The ability to go from strategy to execution is essential for the successful delivery of business critical programs. Organisations are placing more emphasis and resources on good program management.

The team has been planning for months, and the strategy appears to be watertight. But, at the final and most crucial stages, your program falls apart. It’s something that happens all too often – around two-thirds of programs collapse, in fact, and many of those that do make it through are late.

The biggest reason for this? Poor execution.

Handled ineffectively, these programs can be a real drain on resources – or, even worse, a complete waste of time altogether. In order to get it right and maximise your return on investment, strategy must flow seamlessly into execution, with the same attention given to both.

It needn’t be difficult, either. The tips below will certainly help.


Make responsibilities clear

Successful programs are never the work of just one person – they require integrated teams of people, all pulling in the same direction, each with their own responsibilities. There should always be one member at the top, however; someone who is accountable.

This leader, who will ideally have program management experience, must have the capacity to make this program their main focus. It’s no good if they’re more concerned with their own job spec, and can only dedicate a small portion of their time to the program execution.

Ensure as well that the person accountable has easy access to everything that is happening, and that all other team members have a clear line of contact. They need to do more than just oversee – they must be involved.


Value communication

The importance of contact and communication cannot be overstated.
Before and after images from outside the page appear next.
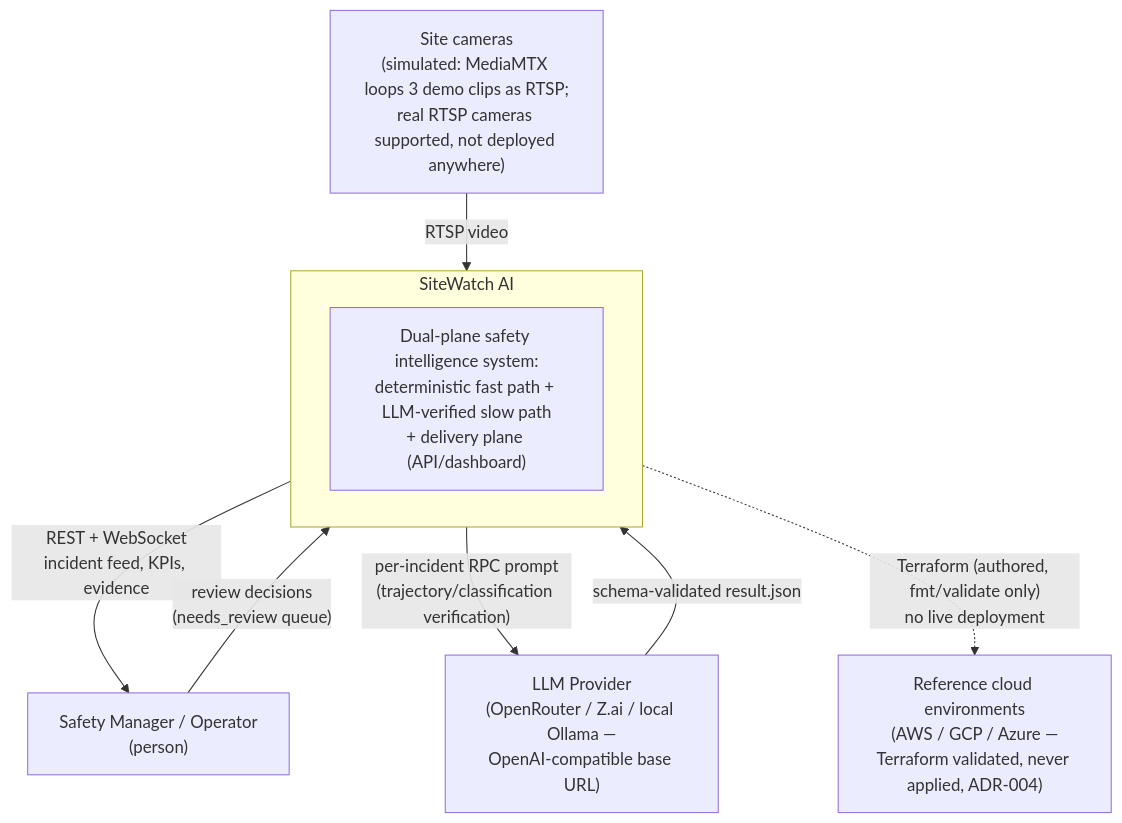
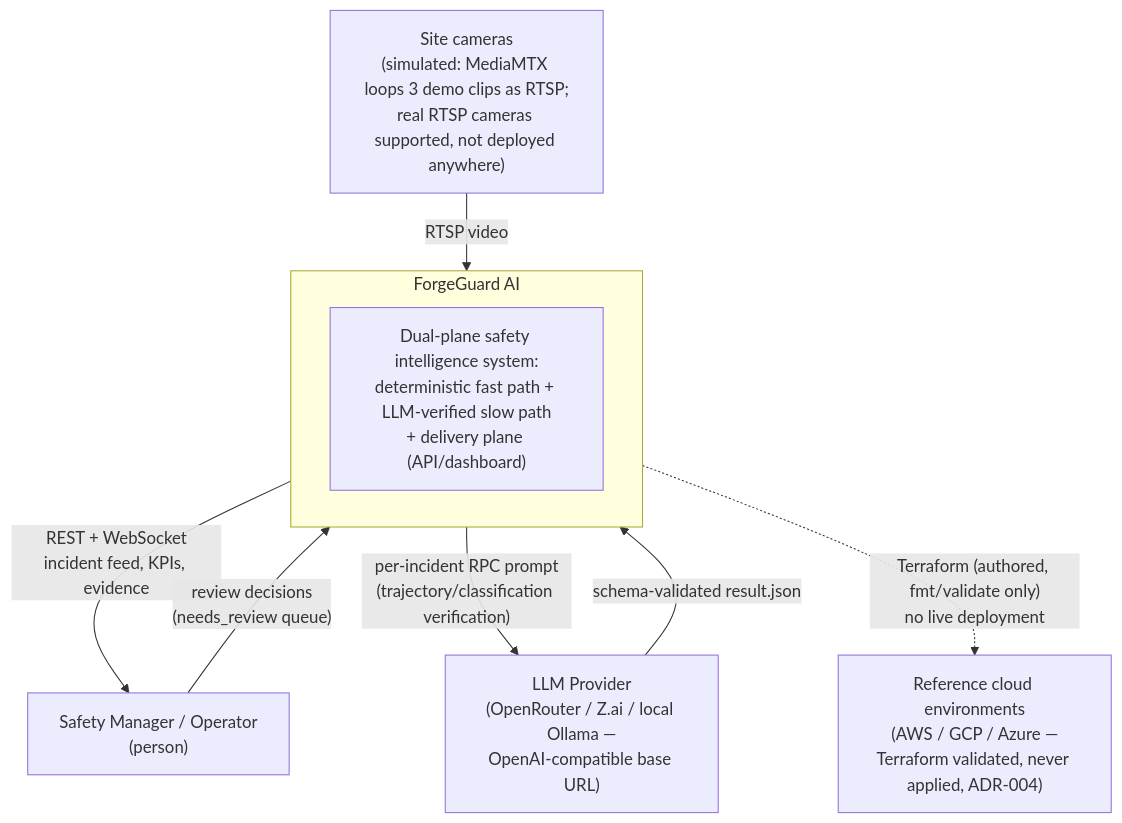
The first of 4 diagrams in docs/13-architecture-diagrams.md (yash-rai-93/forgeguard-ai), drawn with Mermaid before and after one commit. The commit also changed other lines of this file and 42 other files, not shown here.

Commit message:
Align ForgeGuard AI branding and restore upstream license notice (#1)

````diff
--- a/docs/13-architecture-diagrams.md
+++ b/docs/13-architecture-diagrams.md
@@ -14,18 +14,18 @@
 ```mermaid
 flowchart TB
     OPERATOR["Safety Manager / Operator<br>(person)"]
     CAMERAS["Site cameras<br>(simulated: MediaMTX loops 3 demo clips as RTSP;<br>real RTSP cameras supported, not deployed anywhere)"]
     LLM["LLM Provider<br>(OpenRouter / Z.ai / local Ollama —<br>OpenAI-compatible base URL)"]
     CLOUD["Reference cloud environments<br>(AWS / GCP / Azure —<br>Terraform validated, never applied, ADR-004)"]
 
-    subgraph SYS["SiteWatch AI"]
+    subgraph SYS["ForgeGuard AI"]
         SW["Dual-plane safety intelligence system:<br>deterministic fast path + LLM-verified slow path<br>+ delivery plane (API/dashboard)"]
     end
 
     CAMERAS -- "RTSP video" --> SYS
     SYS -- "REST + WebSocket<br>incident feed, KPIs, evidence" --> OPERATOR
     OPERATOR -- "review decisions<br>(needs_review queue)" --> SYS
     SYS -- "per-incident RPC prompt<br>(trajectory/classification verification)" --> LLM
     LLM -- "schema-validated result.json" --> SYS
     SYS -. "Terraform (authored, fmt/validate only)<br>no live deployment" .-> CLOUD
 ```
````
Your team needs to work in absolute harmony with one another, on the same wavelength with the same overarching objectives.
Strong communication should also be the top priority when choosing your program leader. Their role, more than just telling people what to do, will be to act as a link between the CEO and the program. They must be ready and able to have frank conversations about what’s going on, what’s needed and whether the work is on schedule or not.

Someone already in a director role may have the kind of relationship that could be useful in this situation.


Respect everyone’s skills

While the overall goal will be relevant to everyone, each member of the team will have their own objectives to focus on, relating, of course, to their individual skills. And, for the team to be effective as a whole, everyone must bring something different to the table. It’s crucial that these skills and responsibilities are respected.
The program manager may believe something should be done in a certain way, but they must be able to trust the expert. They’re in this position for a reason – harness their power instead of micro-managing.


Appreciate the importance of program management

Above all, give program management – and more specifically, execution – the attention it deserves. It shouldn’t just be a concept that comes up every time a new program starts. It’s something that takes time to master and it must be considered at all times.

The ability to go from strategy to execution effectively, not just in the technical workstreams but across all parts of the business, is hugely valuable; especially at a time when businesses are searching frantically for ways to differentiate themselves and get ahead of the competition. An increasing number of organisations are placing it alongside finance and marketing in terms of importance, with some even allocating permanent teams to it. You may not need to go quite so far, but take inspiration at least.

Don’t be afraid to bring in help, either. Especially, if you’re facing a complex, business-critical program challenge.  Smaller companies can still give the necessary attention to program management without stretching their resources or asking people to take on responsibility beyond their skills and experience. Costs of delay are orders of magnitude larger than any fee you pay for expert help.